Chris Peterson, Editor of Glacier Park Magazine (formerly titled Glacier Geographic) came back to the Montana House starting in early June and every Monday night the rest of the summer presenting slide shows and talks about his experiences in the Park
Sumio, a world known wildlife photographer was back at the Montana House for his presentation and unique perspective on photographing Glacier’s mountain goats. There was an overwhelming response to the announcement of his presentation, and he was able to provide three separate presentations to accommodate all the guests who came to hear him.
The Montana House hosted featured speaker Dave Hadden, who works for Headwaters Montana, a conservation organization that works to protect water, wildlife and wild lands in the Crown of the Continent. He has a Masters of Science in Wildlife Biology from the University of Montana and is President of the Flathead Coalition. The coalition formed in 1975 in an effort to protect the North Fork Flathead River from a proposed open-pit, mountain top removal coal mine at Cabin Creek – just six miles north of the US / Canada border. Since the time it was decided the Cabin Creek coal mine should not be built, the Coalition has focused on other coal mine and coal bed methane projects located in the Canadian Flathead. His presentation covered these proposed projects which threatened the water, fish and wildlife of the trans-boundary Flathead River, Waterton / Glacier International Peace Park and downstream Flathead Lake.
In September the Montana House started the “Look, Listen and Learn” series including slide shows and talks by Douglas H. Chadwick, Dr. Daniel Fagre and Sumio Harada.
Doug Chadwick is a Glacier area wildlife biologist and natural history writer.
He is the author of numerous articles over many years time for National Geographic Magazine. He has also authored 10 books including A Beast
the Color of Winter, The Fate of the Elephant and True Grizz.
Daniel Fagre, an Ecologist with the U.S. Geological Survey, working out of Glacier National Park Headquarters in the Global Climate Change office, provided an update on what is happening to the glaciers in the Park and discussed his book, Sustaining Rocky Mountain Landscapes: Science, Policy and Management for the
Crown of the Continent Ecosystem, which he co-edited with Tony Prato.
The book focuses on the Crown of the Continent Region in Montana and the Canadian provinces of British Columbia and Alberta. This work brings together information on topics as diverse as archaeology an fire history to current issues such as coal mining in the northern Flathead Basin.

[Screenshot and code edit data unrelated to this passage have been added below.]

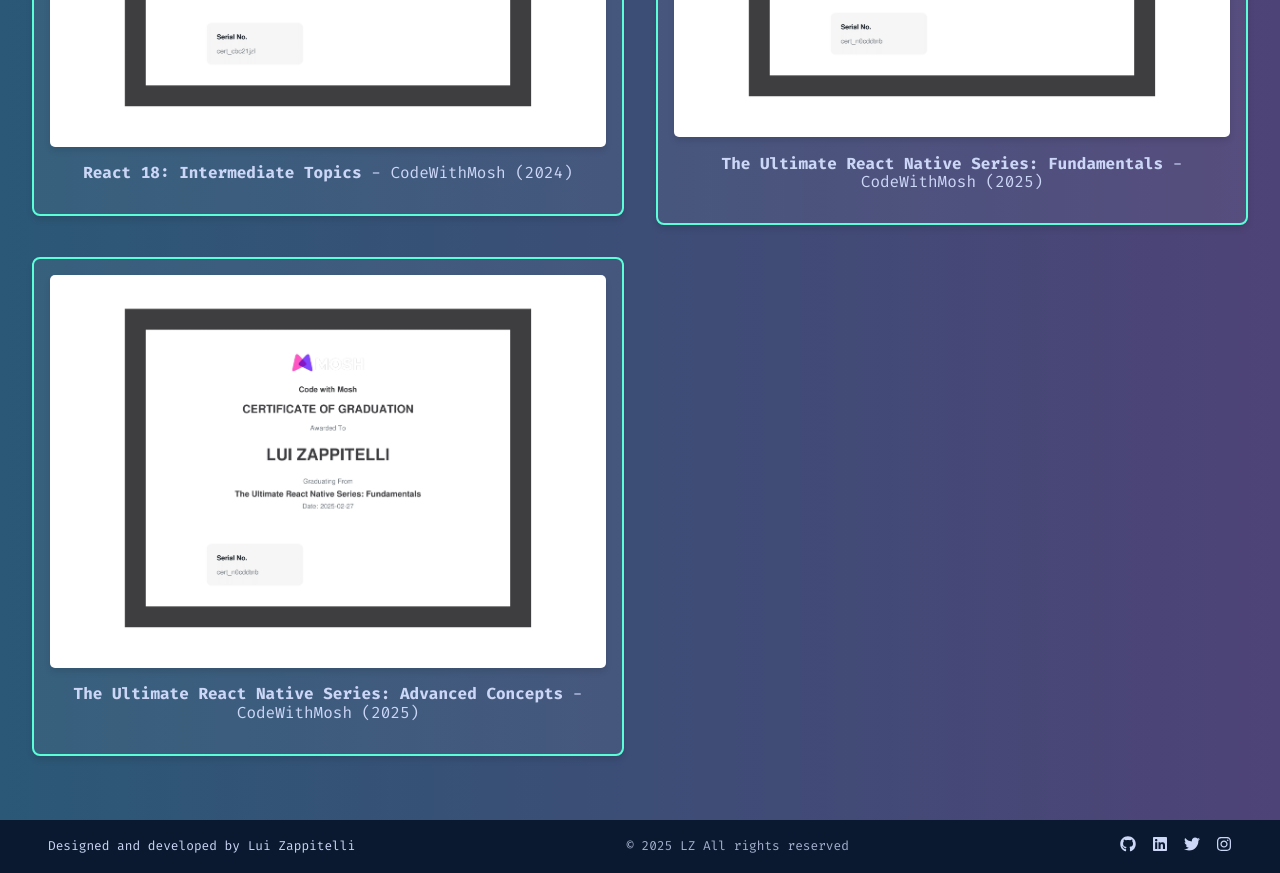
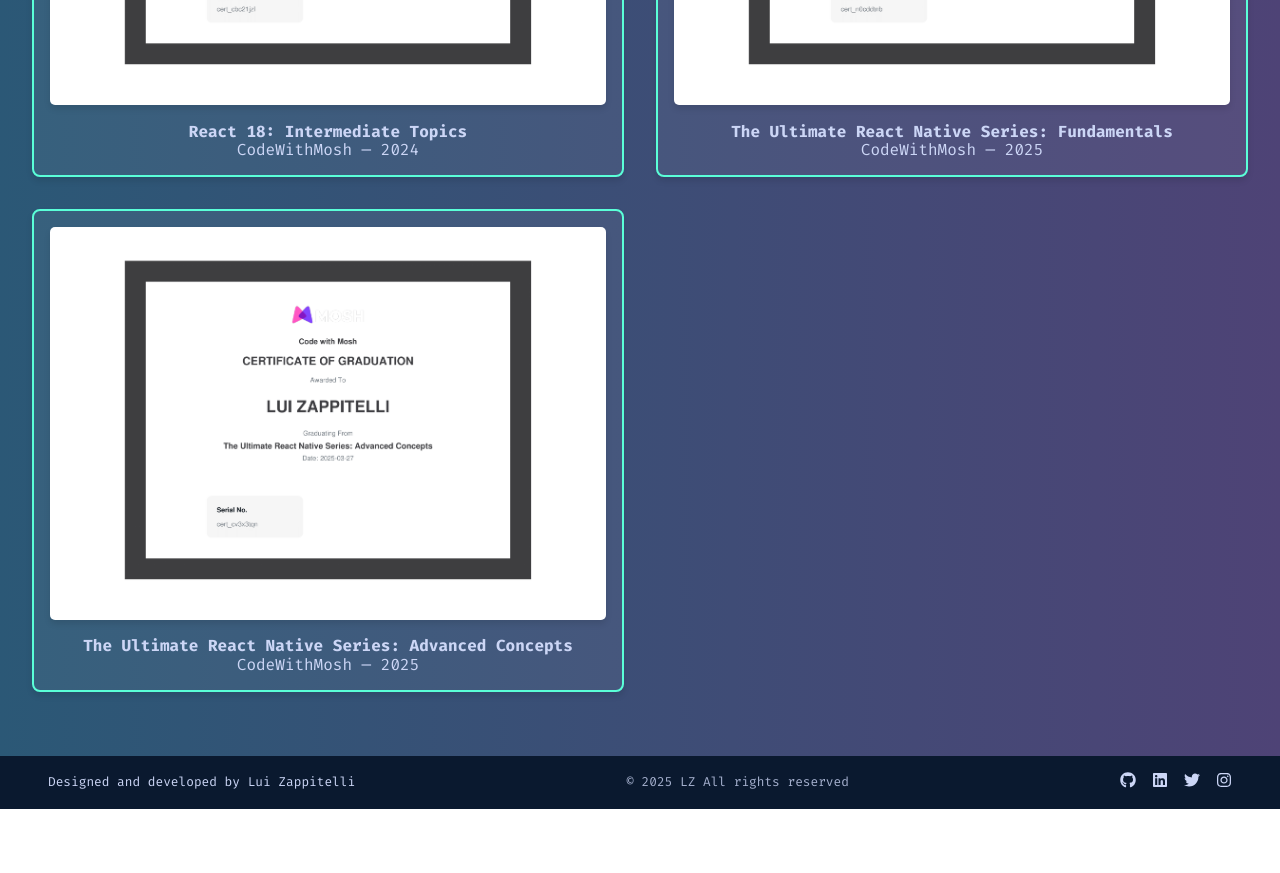
Before and after one commit to lzappo/my-portfolio, a React (Vite) app: page /resume in a window 1280 px wide. Shown: the part 3040-3913 px from the top of the page. After the commit the page ends 3849 px from the top, so only its background shows below. Built offline with nearby package versions, Linux system fonts and the light colour scheme.

Commit message:
Certification data and card reuseable

```diff
--- /dev/null
+++ b/src/components/CertificationCard.jsx
@@ -0,0 +1,24 @@
+import PropTypes from "prop-types";
+import certifications from "@/data/certifications";
+
+const CertificationCard = ({ image, title, issuer, year }) => {
+  return (
+    <div className="cert-card">
+      <img src={image} alt={title} className="cert-image" />
+      <div className="cert-text">
+        <strong>{title}</strong>
+        <br />
+        {issuer} — {year}
+      </div>
+    </div>
+  );
+};
+
+CertificationCard.propTypes = {
+  image: PropTypes.string.isRequired,
+  title: PropTypes.string.isRequired,
+  issuer: PropTypes.string.isRequired,
+  year: PropTypes.string.isRequired,
+};
+
+export default CertificationCard;
--- /dev/null
+++ b/src/components/SkillCard.jsx
@@ -0,0 +1,17 @@
+import PropTypes from "prop-types";
+
+const SkillCard = ({ icon, name }) => {
+  return (
+    <div className="skill-card">
+      {icon}
+      <h3>{name}</h3>
+    </div>
+  );
+};
+
+SkillCard.propTypes = {
+  icon: PropTypes.element.isRequired,
+  name: PropTypes.string.isRequired,
+};
+
+export default SkillCard;
--- /dev/null
+++ b/src/data/certifications.js
@@ -0,0 +1,54 @@
+import htmlcss from "@/assets/certifications/html-css.png";
+import js1 from "@/assets/certifications/js1.png";
+import js2 from "@/assets/certifications/js2.png";
+import react1 from "@/assets/certifications/react1.png";
+import react2 from "@/assets/certifications/react2.png";
+import rn1 from "@/assets/certifications/react-native1.png";
+import rn2 from "@/assets/certifications/react-native2.png";
+
+const certifications = [
+  {
+    title: "The Ultimate HTML 5 & CSS3 Series",
+    issuer: "CodeWithMosh",
+    year: "2024",
+    image: htmlcss,
+  },
+  {
+    title: "Ultimate JavaScript Part 1: Fundamentals",
+    issuer: "CodeWithMosh",
+    year: "2024",
+    image: js1,
+  },
+  {
+    title: "Ultimate JavaScript Part 2: Advanced Topics",
+    issuer: "CodeWithMosh",
+    year: "2025",
+    image: js2,
+  },
+  {
+    title: "React 18 for Beginners",
+    issuer: "CodeWithMosh",
+    year: "2024",
+    image: react1,
+  },
+  {
+    title: "React 18: Intermediate Topics",
+    issuer: "CodeWithMosh",
+    year: "2024",
+    image: react2,
+  },
+  {
+    title: "The Ultimate React Native Series: Fundamentals",
+    issuer: "CodeWithMosh",
+    year: "2025",
+    image: rn1,
+  },
+  {
+    title: "The Ultimate React Native Series: Advanced Concepts",
+    issuer: "CodeWithMosh",
+    year: "2025",
+    image: rn2,
+  },
+];
+
+export default certifications;
--- a/src/pages/ResumePage.jsx
+++ b/src/pages/ResumePage.jsx
@@ -1,60 +1,9 @@
-import "../styles/ResumePage.css";
 import { FaDownload } from "react-icons/fa";
 import resumePDF from "../assets/LuiZappitelli_CV.pdf";
 import resumeImage from "../assets/resumeTemplate.png";
-import react1CertImg from "../assets/certifications/react1.png";
-import react2CertImg from "../assets/certifications/react2.png";
-import js1CertImg from "../assets/certifications/js1.png";
-import js2CertImg from "../assets/certifications/js2.png";
-import htmlcssCertImg from "../assets/certifications/html-css.png";
-import reactNative1CertImg from '../assets/certifications/react-native1.png';
-import reactNative2CertImg from '../assets/certifications/react-native1.png';
-
-
-const certifications = [
-  {
-    title: "The Ultimate HTML 5 & CSS3 Series",
-    issuer: "CodeWithMosh",
-    year: "2024",
-    image: htmlcssCertImg,
-  },
-  {
-    title: "Ultimate JavaScript Part 1: Fundamentals",
-    issuer: "CodeWithMosh",
-    year: "2024",
-    image: js1CertImg,
-  },
-  {
-    title: "Ultimate JavaScript Part 2: Advanced Topics",
-    issuer: "CodeWithMosh",
-    year: "2025",
-    image: js2CertImg,
-  },
-  {
-    title: "React 18 for Beginners",
-    issuer: "CodeWithMosh",
-    year: "2024",
-    image: react1CertImg,
-  },
-  {
-    title: "React 18: Intermediate Topics",
-    issuer: "CodeWithMosh",
-    year: "2024",
-    image: react2CertImg,
-  },
-  {
-    title: "The Ultimate React Native Series: Fundamentals",
-    issuer: "CodeWithMosh",
-    year: "2025",
-    image: reactNative1CertImg,
-  },
-  {
-    title: "The Ultimate React Native Series: Advanced Concepts",
-    issuer: "CodeWithMosh",
-    year: "2025",
-    image: reactNative2CertImg,
-  },
-];
+import "../styles/ResumePage.css";
+import CertificationCard from "@/components/CertificationCard";
+import certifications from "@/data/certifications";
 
 const ResumePage = () => {
   return (
@@ -81,12 +30,13 @@
         <h3 className="certifications-title">Certifications & Courses</h3>
         <div className="certifications-grid">
           {certifications.map((cert, index) => (
-            <div key={index} className="cert-card">
-              <img src={cert.image} alt={cert.title} className="cert-image" />
-              <p className="cert-text">
-                <strong>{cert.title}</strong> - {cert.issuer} ({cert.year})
-              </p>
-            </div>
+            <CertificationCard
+              key={index}
+              image={cert.image}
+              title={cert.title}
+              issuer={cert.issuer}
+              year={cert.year}
+            />
           ))}
         </div>
       </div>
--- a/src/pages/SkillsPage.jsx
+++ b/src/pages/SkillsPage.jsx
@@ -1,5 +1,6 @@
 import "../styles/SkillsPage.css";
 import skills from "@/data/skills.jsx";
+import SkillCard from "@/components/SkillCard";
 
 const SkillsPage = () => {
   return (
@@ -7,10 +8,7 @@
       <h2 className="skills-title">Professional Skillset</h2>
       <div className="skills-grid">
         {skills.map((skill, index) => (
-          <div key={index} className="skill-card">
-            {skill.icon}
-            <h3>{skill.name}</h3>
-          </div>
+          <SkillCard key={index} icon={skill.icon} name={skill.name} />
         ))}
       </div>
     </section>
```
Also changed, not shown: src/components/ProjectCard.jsx (+3 -4 lines).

Sumio Harada is a world renown wildlife photographer. Sumio was born in Japan and studied biology at Tokyo University of Agriculture, His research on the behavior of the Japanese serow, a close relative of our mountain goat, led to his wildlife photography career, and prompted his move to the U.S. and the Rocky Mountains, eventually settling in West Glacier, His images have been published in National Geographic, National Wildlife, Ranger Rick, Canadian Wildlife, GEO, Montana Magazine, 2007 Canon Desk Calendar and in numerous international magazines and books..In 2008 he published his own photo book, Mountain Goats of Glacier National Park.